I’ve been picking through this guide for the past week and trying to understand it as best I can. It is, as an Apple spokesperson explained to Jai Vijayan at Dark Reading, intended to be more reflective of security researchers’ wishes and needs, which you can read as being more comprehensive with a greater level of technical detail. One item I noticed on pages 14–15 is the new counter lockbox feature in recent devices:
Devices first released in Fall 2020 or later are equipped with a 2nd-generation Secure Storage Component. The 2nd-generation Secure Storage Component adds counter lockboxes. Each counter lockbox stores a 128-bit salt, a 128-bit passcode verifier, an 8-bit counter, and an 8-bit maximum attempt value. Access to the counter lockboxes is through an encrypted and authenticated protocol.

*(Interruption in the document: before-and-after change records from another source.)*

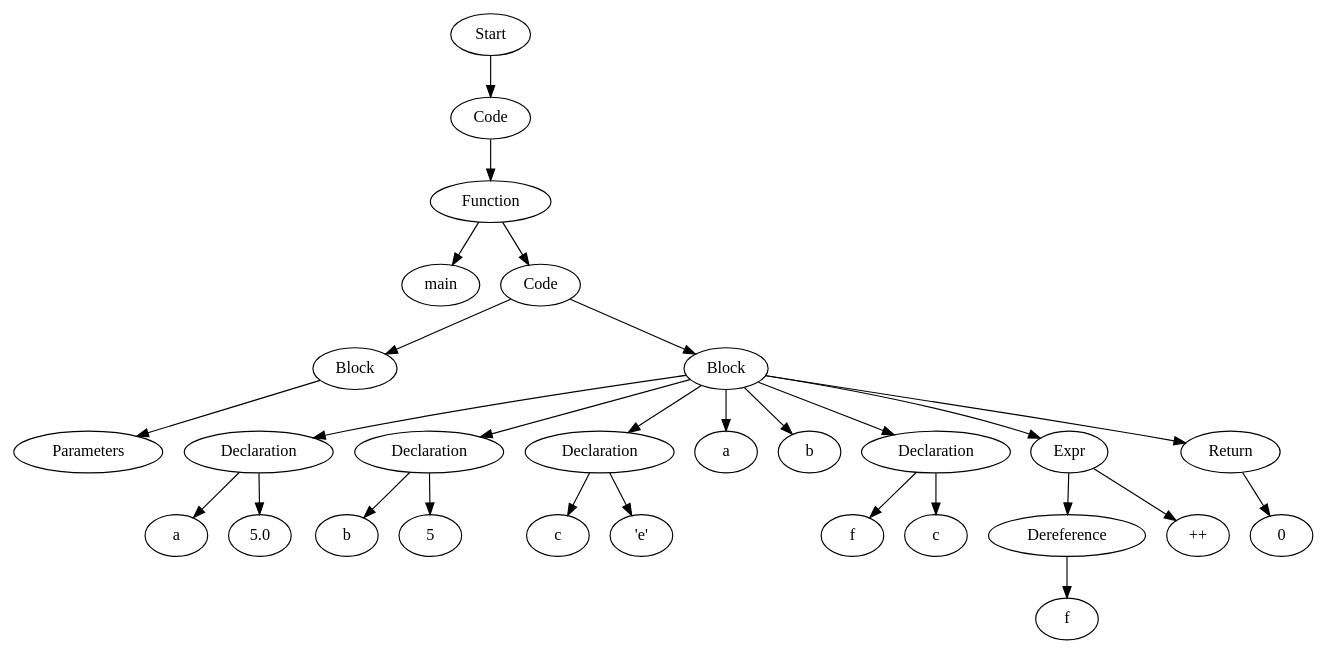
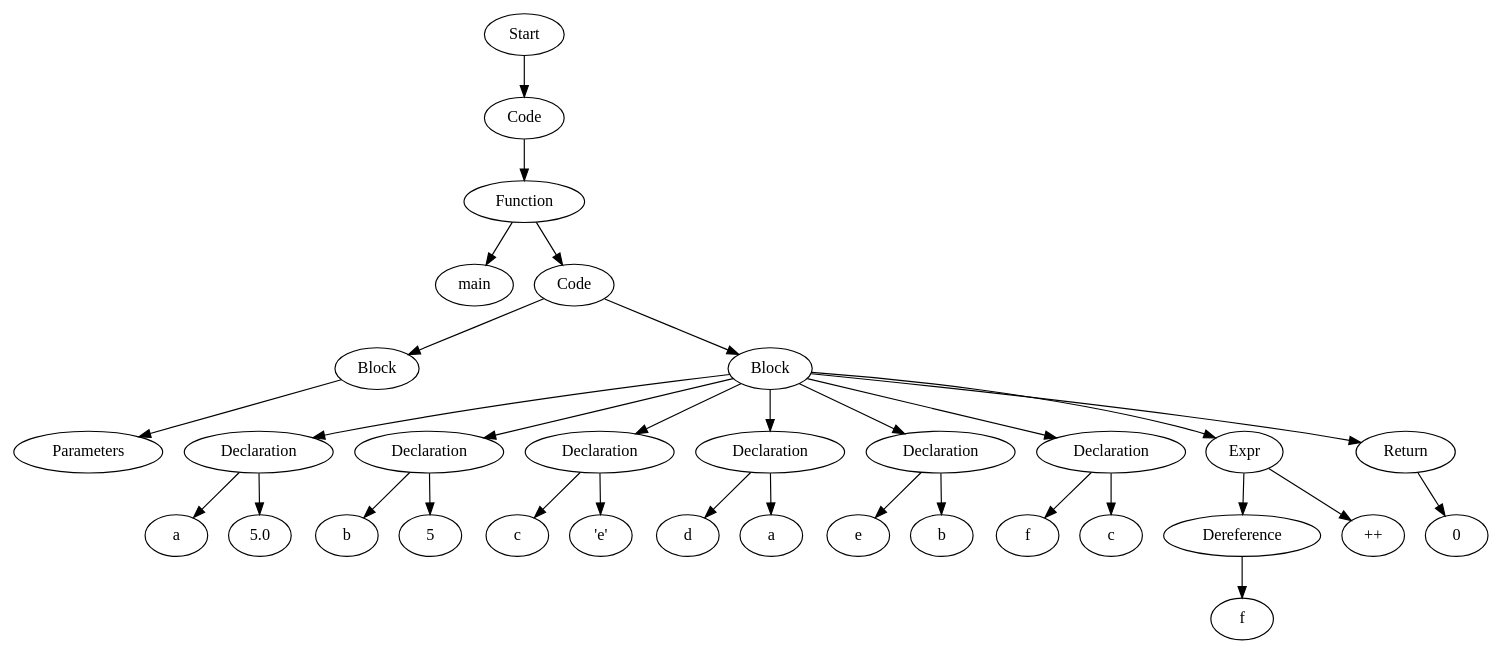
One commit to Are-you-listening/Compilers changed the diagram in example_source_files/12_pointers_to_const_values/12_pointers_to_const_values_ast.dot. Above: the diagram before and after it, drawn with Graphviz. The commit also changed 413 other files, not shown here.

```diff
--- a/example_source_files/12_pointers_to_const_values/12_pointers_to_const_values_ast.dot
+++ b/example_source_files/12_pointers_to_const_values/12_pointers_to_const_values_ast.dot
@@ -1,57 +1,65 @@
 digraph AST {
-  "138081629205840" [label="Start"];
-  "138081629205840" -> "138081629202960";
-  "138081629202960" [label="Code"];
-  "138081629202960" -> "138081629198400";
-  "138081629198400" [label="Function"];
-  "138081629198400" -> "138081629206464";
-  "138081629198400" -> "138081629195760";
-  "138081629206464" [label="main"];
-  "138081629195760" [label="Code"];
-  "138081629195760" -> "138081629415424";
-  "138081629195760" -> "138081629406256";
-  "138081629415424" [label="Block"];
-  "138081629415424" -> "138081629199984";
-  "138081629199984" [label="Parameters"];
-  "138081629406256" [label="Block"];
-  "138081629406256" -> "138081629200416";
-  "138081629406256" -> "138081629207328";
-  "138081629406256" -> "138081629407696";
-  "138081629406256" -> "138081629420128";
-  "138081629406256" -> "138081629411440";
-  "138081629406256" -> "138081629415760";
-  "138081629406256" -> "138081629364304";
-  "138081629406256" -> "138081629365216";
-  "138081629200416" [label="Declaration"];
-  "138081629200416" -> "138081629198928";
-  "138081629200416" -> "138081629207040";
-  "138081629198928" [label="a"];
-  "138081629207040" [label="5.0"];
-  "138081629207328" [label="Declaration"];
-  "138081629207328" -> "138081629202432";
-  "138081629207328" -> "138081629420416";
-  "138081629202432" [label="b"];
-  "138081629420416" [label="5"];
-  "138081629407696" [label="Declaration"];
-  "138081629407696" -> "138081629411584";
-  "138081629407696" -> "138081629419744";
-  "138081629411584" [label="c"];
-  "138081629419744" [label="'e'"];
-  "138081629420128" [label="a"];
-  "138081629411440" [label="b"];
-  "138081629415760" [label="Declaration"];
-  "138081629415760" -> "138081629405728";
-  "138081629415760" -> "138081629361808";
-  "138081629405728" [label="f"];
-  "138081629361808" [label="c"];
-  "138081629364304" [label="Expr"];
-  "138081629364304" -> "138081629361280";
-  "138081629364304" -> "138081629370592";
-  "138081629361280" [label="Dereference"];
-  "138081629361280" -> "138081629367760";
-  "138081629367760" [label="f"];
-  "138081629370592" [label="++"];
-  "138081629365216" [label="Return"];
-  "138081629365216" -> "138081629362000";
-  "138081629362000" [label="0"];
+  "131879696016352" [label="Start"];
+  "131879696016352" -> "131879696014960";
+  "131879696014960" [label="Code"];
+  "131879696014960" -> "131879696015296";
+  "131879696015296" [label="Function"];
+  "131879696015296" -> "131879694574368";
+  "131879696015296" -> "131879694574128";
+  "131879694574368" [label="main"];
+  "131879694574128" [label="Code"];
+  "131879694574128" -> "131879694693184";
+  "131879694574128" -> "131879694625392";
+  "131879694693184" [label="Block"];
+  "131879694693184" -> "131879694574896";
+  "131879694574896" [label="Parameters"];
+  "131879694625392" [label="Block"];
+  "131879694625392" -> "131879694571920";
+  "131879694625392" -> "131879694570480";
+  "131879694625392" -> "131879694618672";
+  "131879694625392" -> "131879694622464";
+  "131879694625392" -> "131879694223776";
+  "131879694625392" -> "131879694224064";
+  "131879694625392" -> "131879693391936";
+  "131879694625392" -> "131879693392896";
+  "131879694571920" [label="Declaration"];
+  "131879694571920" -> "131879694574848";
+  "131879694571920" -> "131879694576720";
+  "131879694574848" [label="a"];
+  "131879694576720" [label="5.0"];
+  "131879694570480" [label="Declaration"];
+  "131879694570480" -> "131879694577248";
+  "131879694570480" -> "131879694566112";
+  "131879694577248" [label="b"];
+  "131879694566112" [label="5"];
+  "131879694618672" [label="Declaration"];
+  "131879694618672" -> "131879694615360";
+  "131879694618672" -> "131879694628368";
+  "131879694615360" [label="c"];
+  "131879694628368" [label="'e'"];
+  "131879694622464" [label="Declaration"];
+  "131879694622464" -> "131879694621168";
+  "131879694622464" -> "131879694230448";
+  "131879694621168" [label="d"];
+  "131879694230448" [label="a"];
+  "131879694223776" [label="Declaration"];
+  "131879694223776" -> "131879694230544";
+  "131879694223776" -> "131879694223680";
+  "131879694230544" [label="e"];
+  "131879694223680" [label="b"];
+  "131879694224064" [label="Declaration"];
+  "131879694224064" -> "131879693386992";
+  "131879694224064" -> "131879693391552";
+  "131879693386992" [label="f"];
+  "131879693391552" [label="c"];
+  "131879693391936" [label="Expr"];
+  "131879693391936" -> "131879693393328";
+  "131879693391936" -> "131879693392560";
+  "131879693393328" [label="Dereference"];
+  "131879693393328" -> "131879693392512";
+  "131879693392512" [label="f"];
+  "131879693392560" [label="++"];
+  "131879693392896" [label="Return"];
+  "131879693392896" -> "131879693393616";
+  "131879693393616" [label="0"];
 }
```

Counter lockboxes hold the entropy needed to unlock passcode-protected user data. To access the user data, the paired Secure Enclave must derive the correct passcode entropy value from the user’s passcode and the Secure Enclave’s UID. The user’s passcode can’t be learned using unlock attempts sent from a source other than the paired Secure Enclave. If the passcode attempt limit is exceeded (for example, 10 attempts on iPhone), the passcode-protected data is erased completely by the Secure Storage Component.
I read this as a countermeasure against devices, such as the GrayKey, that try to crack iPhones by guessing their passcodes using some vulnerability that gives them infinite attempts. I cannot find any record of a GrayKey successfully being used against an iPhone 12 model, but I did find an article highlighting a recent funding round for the company.
But not all are convinced by Grayshift’s long-term capabilities, given Apple’s consistent improvement of the iPhone’s security. The GrayKey is believed to be capable of hacking iPhones up to the iPhone 11, though it’s unclear how effective the tool is against the iPhone 12. “It’s most likely they can’t do much, if anything at all, with the iPhone 12 and iOS 14,” said Vladimir Katalov, CEO of another forensics company, Elcomsoft. “Perhaps they just want to cash out.”
Katalov previously speculated that iOS 12 defeated the GrayKey but, clearly, some new method was developed to keep it working — at least, until recently. A new method may be discovered again. But it seems that Apple is particularly keen to address concerns about passcode vulnerabilities exploited by third parties. It is too bad that iCloud backups remain a critically weak point.
During a scheduled companywide meeting, Andrew Bosworth, Facebook’s vice president of augmented and virtual reality, told employees that the company is currently assessing whether or not it has the legal capacity to offer facial recognition on devices that are reportedly set to launch later this year. Nothing had been decided, he said, and he noted that current state laws may make it impossible for Facebook to offer people the ability to search for others based on pictures of their face.
“Face recognition … might be the thorniest issue, where the benefits are so clear, and the risks are so clear, and we don’t know where to balance those things,” Bosworth said in response to an employee question about whether people would be able to “mark their faces as unsearchable” when smart glasses become a prevalent technology. The unnamed worker specifically highlighted fears about the potential for “real-world harm,” including “stalkers.”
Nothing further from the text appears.